The investigators examined babesiosis trends in 44 South African veterinary hospitals through an observational study from 2011 to 2016. Participating hospitals were required to have a proprietary medical records management system, have maintained data for at least 1 year during the study period, and be willing to give signed consent for searching and downloading medical records.
The study population included all dogs brought to participating veterinary hospitals during the study period, regardless of the reason for the visit. The investigators searched patient records for the use of diminazene aceturate and imidocarb diproprionate—antiparasitics used exclusively to treat babesiosis. To calculate the healthcare use rate (HUR), the sum of the total of canine babesiosis treatments was divided by the total number of canine visits to all participating practices.
After screening 2.6 million canine visits, the investigators found that babesiosis rates declined from 1.18% to 0.33% over the course of the study period.
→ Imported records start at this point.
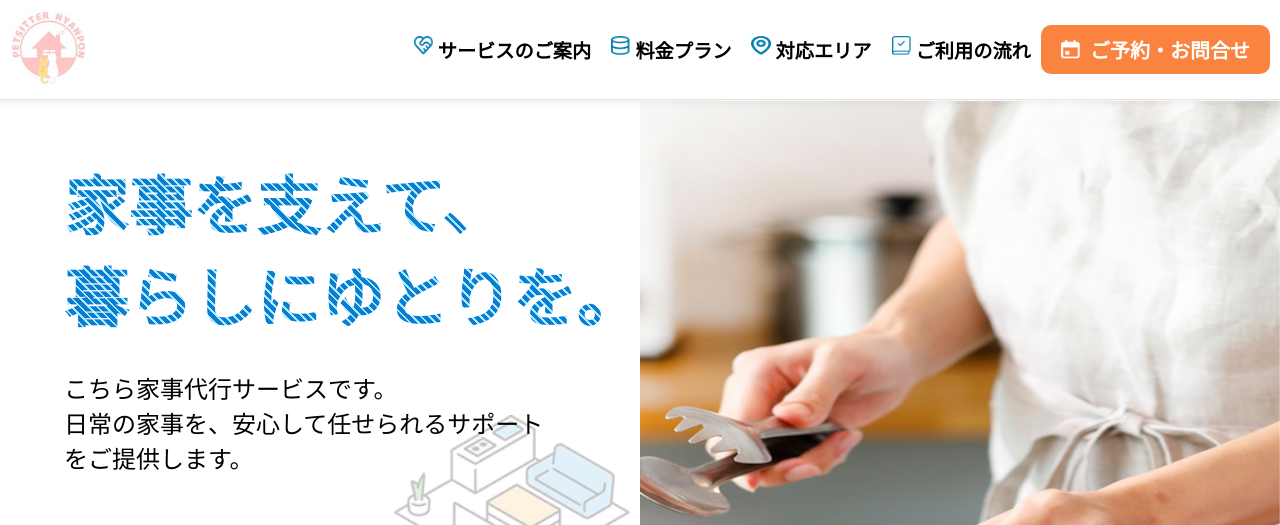
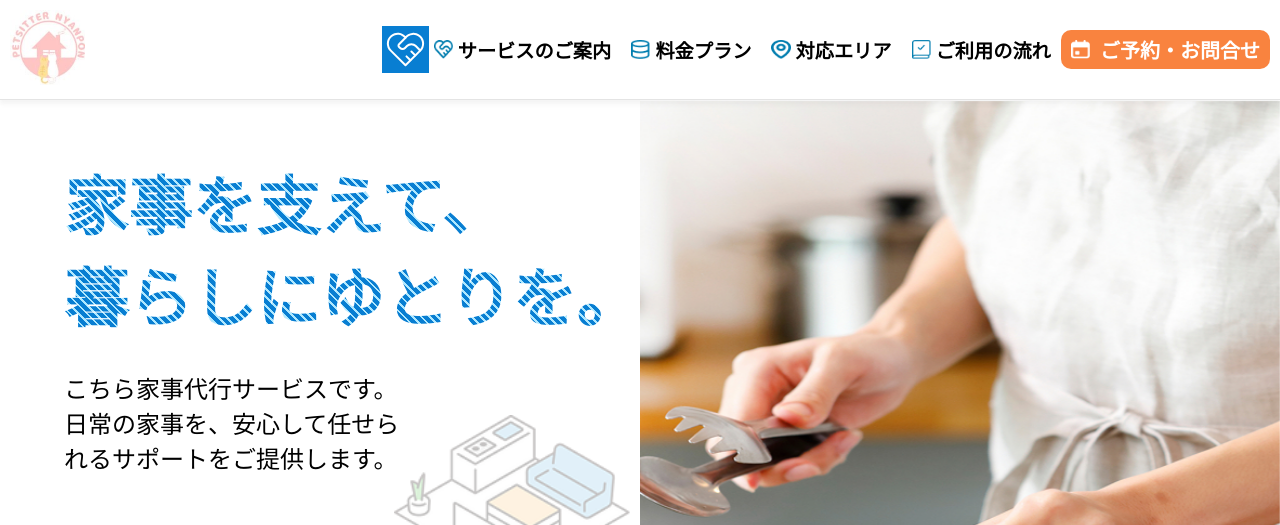
Before and after one commit to nakachi-yu/--------, a plain HTML site: page index.html in a window 1280 px wide. Shown: the top 525 px of the page. Drawn offline with Linux system fonts and the light colour scheme; files whose address does not match are found by name; a web font is replaced by a local one.

Commit message:
SVG挑戦中

```diff
--- a/css/styles.css
+++ b/css/styles.css
@@ -35,7 +35,7 @@ img {
 }
 
 
-section:not(.fv){
+section:not(.fv) {
     padding-block: clamp(56px, 8vw, 96px);
 }
 
@@ -106,8 +106,7 @@ header {
     width: 90px;
     height: 90px;
     padding: 5px 5px 0 10px;
-    flex-shrink: 0
-    ;
+    flex-shrink: 0;
 }
 
 
@@ -117,10 +116,11 @@ header nav {
     list-style: none;
     justify-content: center;
     align-items: center;
-    gap: 10px;
+
+     height: 100%;
 }
 
-header nav img{
+header nav img {
     width: clamp(18px, 1.5vw, 21px);
     height: clamp(18px, 1.5vw, 21px);
 }
@@ -130,8 +130,9 @@ header ul {
     justify-content: center;
     align-items: center;
     list-style: none;
-    gap: 20px;
+
     flex-wrap: nowrap;
+    height: 100%;
 }
 
 header li {
@@ -140,6 +141,7 @@ header li {
     justify-content: space-around;
     align-items: center;
     font-size: clamp(10px, 1.5vw, 21px);
+    height: 100%;
 
 }
 
@@ -148,13 +150,22 @@ header li {
 header a {
     display: flex;
     justify-content: center;
+    align-items: center;
+    padding-inline: 10px;
     gap: 5px;
+    height: 100%;
 
 }
 
+header a:hover{
+    background-color: #1856A2;
+    color: #fff;
+}
 
-
-
+svg{
+    color: #007DAF;
+    background-color: #087ED2;
+}
 
 
 /* ヘッダーのナビ部分の予約アイコン */
@@ -162,7 +173,7 @@ header a {
     background-color: #F9833F;
     color: #ffffff;
     font-size: 20px;
-    padding: 10px 20px;
+    height: 40%;
     margin-right: 10px;
     border-radius: 10px;
 
@@ -193,6 +204,7 @@ header a {
     position: relative;
     margin-bottom: 150px;
 }
+
 /* 線のアニメーション部分 */
 .scroll::before {
     animation: scroll 2s infinite;
@@ -207,6 +219,7 @@ header a {
     width: 1px;
     z-index: 2;
 }
+
 /* 線の背景色 */
 .scroll::after {
     background-color: #ccc;
@@ -219,20 +232,24 @@ header a {
     right: 0;
     width: 1px;
 }
+
 /* 線のアニメーション */
 @keyframes scroll {
     0% {
         transform: scale(1, 0);
         transform-origin: 0 0;
     }
+
     50% {
         transform: scale(1, 1);
         transform-origin: 0 0;
     }
+
     51% {
         transform: scale(1, 1);
         transform-origin: 0 100%;
     }
+
     100% {
         transform: scale(1, 0);
         transform-origin: 0 100%;
@@ -243,7 +260,8 @@ header a {
 /* ファーストビューの全体（文字と写真を横並びにした） */
 .fv {
     width: 100%;
-    min-height: clamp(500px, 70vw,900px);;
+    min-height: clamp(500px, 70vw, 900px);
+    ;
     margin: 0 auto;
     display: flex;
     justify-content: space-between;
@@ -259,14 +277,13 @@ header a {
     top: 0;
     left: 4%;
     transform: translateX(-50%);
-  width: 150px; /* グラデーション幅 */
+    width: 150px;
+    /* グラデーション幅 */
     height: 100%;
-  background: linear-gradient(
-    to left,
+    background: linear-gradient(to left,
             transparent 0%,
             rgba(255, 255, 255, 1) 100%,
-    transparent
-  );
+            transparent);
     pointer-events: none;
 }
 
@@ -278,7 +295,6 @@ header a {
     align-items: flex-start;
     margin-top: 56px;
     min-height: 100v;
-
 }
 
 
@@ -292,6 +308,7 @@ header a {
     align-items: stretch;
     flex: 0 0 90%;
 }
+
 
 .ilst {
     position: absolute;
@@ -317,8 +334,8 @@ header a {
 
 /* fvの詳細（文字サイズ） */
 .fv-container p {
-    font-size: clamp(16px, 5vw, 24px);
-    max-width: 500px;
+    font-size: clamp(16px, 2vw, 24px);
+    max-width: clamp(350px, 25vw, 500px);
     margin-bottom: 56px;
 }
 
@@ -356,7 +373,7 @@ header a {
     align-items: stretch;
 }
 
-.slideshoe div{
+.slideshoe div {
     height: 100%;
 }
 
@@ -376,7 +393,7 @@ header a {
 .container-notice {
     margin: 0 auto;
     background-color: #faf8f5;
-    padding: 56px ;
+    padding: 56px;
 }
 
 /* ご利用についての赤い外枠 */
@@ -478,7 +495,7 @@ header a {
     font-weight: bold;
     border-bottom: 3px solid #007DAF;
     max-width: 750px;
-    margin:56px  auto;
+    margin: 56px auto;
     padding-inline: 20px;
 }
 
@@ -567,7 +584,7 @@ table {
     table-layout: fixed;
 }
 
-.price{
+.price {
     overflow-x: auto;
 }
 
@@ -586,7 +603,7 @@ td {
     padding: clamp(10px, 12vw, 20px);
 }
 
-table img{
+table img {
     width: clamp(20px, 4vw, 40px);
 }
 
@@ -715,7 +732,22 @@ tbody span {
     top: -80px;
     right: clamp(-10px, 5vw, -60px);
     width: clamp(100px, 12vw, 150px);
+    transform-origin: bottom center;
+    animation: swing 1s infinite linear;
+}
 
+@keyframes swing {
+    0% {
+        transform: rotate(-5deg);
+    }
+
+    50% {
+        transform: rotate(5deg);
+    }
+
+    100% {
+        transform: rotate(-5deg);
+    }
 }
 
 
@@ -864,7 +896,7 @@ tbody tr:last-child td:last-child {
 
 
 
-form span{
+form span {
     background-color: #F9833F;
     color: #fff;
     padding-inline: 5px;
@@ -872,28 +904,28 @@ form span{
     font-size: 16px;
 }
 
-form p{
+form p {
     font-size: 32px;
     font-weight: bold;
     margin-bottom: 32px;
 }
 
-form span{
+form span {
     margin-left: 10px;
 }
 
-input[type="radio"]{
+input[type="radio"] {
     transform: scale(1.6);
     margin-right: 5px;
 }
 
-.contact-font{
+.contact-font {
     font-size: clamp(16px, 2vw, 24px);
     margin-right: 32px;
 }
 
 
-input:not(input[type="radio"]):not(input[type="submit"]){
+input:not(input[type="radio"]):not(input[type="submit"]) {
     padding: 0 10px;
     width: 100%;
     min-width: 500px;
@@ -902,7 +934,7 @@ input:not(input[type="radio"]):not(input[type="submit"]){
     font-size: 16px;
 }
 
-textarea{
+textarea {
     padding: 0 10px;
     width: 100%;
     min-width: 500px;
@@ -912,11 +944,11 @@ textarea{
 }
 
 textarea::placeholder,
-input::placeholder{
+input::placeholder {
     font-size: 16px;
 }
 
-input[type="submit"]{
+input[type="submit"] {
     color: #fff;
     background-color: #F9833F;
     font-size: 24px;
@@ -949,7 +981,7 @@ input[type="submit"]{
 }
 
 
-.footer-contact ul{
+.footer-contact ul {
     display: flex;
     justify-content: center;
     gap: 20px;
@@ -957,7 +989,7 @@ input[type="submit"]{
 }
 
 /* 時間、電話番号、定休日のli */
-.footer-contact li{
+.footer-contact li {
     list-style-type: none;
     font-size: 24px;
     font-weight: 500;
--- a/index.html
+++ b/index.html
@@ -35,7 +35,11 @@
             <ul>
 
                 <li>
-                    <a href="#"><img src="img/icon-nav-service.png" alt="">サービスのご案内</a>
+                    <a href="#"><svg width="47" height="47" viewBox="0 0 47 47" fill="none" xmlns="http://www.w3.org/2000/svg">
+<path d="M38.1876 24.6202L23.5001 39.1667L8.81256 24.6202C7.84378 23.6775 7.08069 22.5444 6.57134 21.2923C6.06199 20.0402 5.81741 18.6962 5.853 17.3449C5.8886 15.9936 6.2036 14.6643 6.77816 13.4407C7.35272 12.2172 8.17441 11.1258 9.19147 10.2354C10.2085 9.34502 11.3989 8.67485 12.6877 8.26711C13.9765 7.85937 15.3358 7.72289 16.6799 7.86628C18.024 8.00966 19.3239 8.4298 20.4977 9.10023C21.6715 9.77067 22.6937 10.6769 23.5001 11.7618C24.3099 10.6848 25.3333 9.78646 26.5063 9.12314C27.6793 8.45982 28.9765 8.04575 30.3169 7.90685C31.6572 7.76795 33.0118 7.9072 34.2959 8.31589C35.58 8.72458 36.7659 9.39392 37.7793 10.282C38.7928 11.1701 39.6121 12.2578 40.1859 13.4771C40.7597 14.6964 41.0756 16.0209 41.1139 17.3679C41.1522 18.7149 40.9121 20.0553 40.4086 21.3052C39.905 22.5552 39.1489 23.6877 38.1876 24.632" stroke="white" stroke-width="2" stroke-linecap="round" stroke-linejoin="round"/>
+<path d="M23.5002 11.75L17.0514 18.1988C16.6843 18.566 16.478 19.0641 16.478 19.5833C16.478 20.1026 16.6843 20.6006 17.0514 20.9679L18.1148 22.0313C19.466 23.3825 21.6594 23.3825 23.0106 22.0313L24.9689 20.0729C25.5473 19.4938 26.2342 19.0344 26.9902 18.721C27.7463 18.4075 28.5567 18.2462 29.3752 18.2462C30.1937 18.2462 31.0041 18.4075 31.7601 18.721C32.5162 19.0344 33.2031 19.4938 33.7814 20.0729L38.1877 24.4792M24.4794 30.3542L28.396 34.2708M29.3752 25.4583L33.2919 29.375" stroke="white" stroke-width="2" stroke-linecap="round" stroke-linejoin="round"/>
+</svg>
+<img src="img/icon-nav-service.png" alt="">サービスのご案内</a>
                 </li>
 
                 <li>
```
Lines whose indentation alone changed are shown as unchanged.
There was a 72% decline in babesiosis treatments between 2011 and 2016, with the largest decrease in 2015 and 2016. Canine visits increased by single digits during the study period, while the number of babesiosis treatments fell by 20% to 30% annually.
The investigators speculated that socioeconomic factors likely played a role in the increased number of canine visits over the study period, and use of tick preventives recommended during these visits could be a potential reason for the decrease in babesiosis cases in the region. The medical records were screened for drugs used in treatment of babesiosis; thus patients euthanized due to babesiosis were not included in the rate calculation. The researchers did not comment on whether routine procedures, such as nail trims and anal sac expressions, were included in the calculations and whether these types of visits might have skewed HUR estimates.
Further studies are needed to determine the cause of the reduction in babesiosis cases seen. Approval and introduction in South Africa in 2014 of a new class of acaricidal molecules, the isoxazolines, may have contributed to the decrease. However, causal determination cannot be drawn due to the methodology of this study.
Dr. Bohn received her PhD and MS from Georgia State University and has been a practicing veterinary nurse for nearly 20 years. She provides freelance medical writing services through her business, Bohn Communications.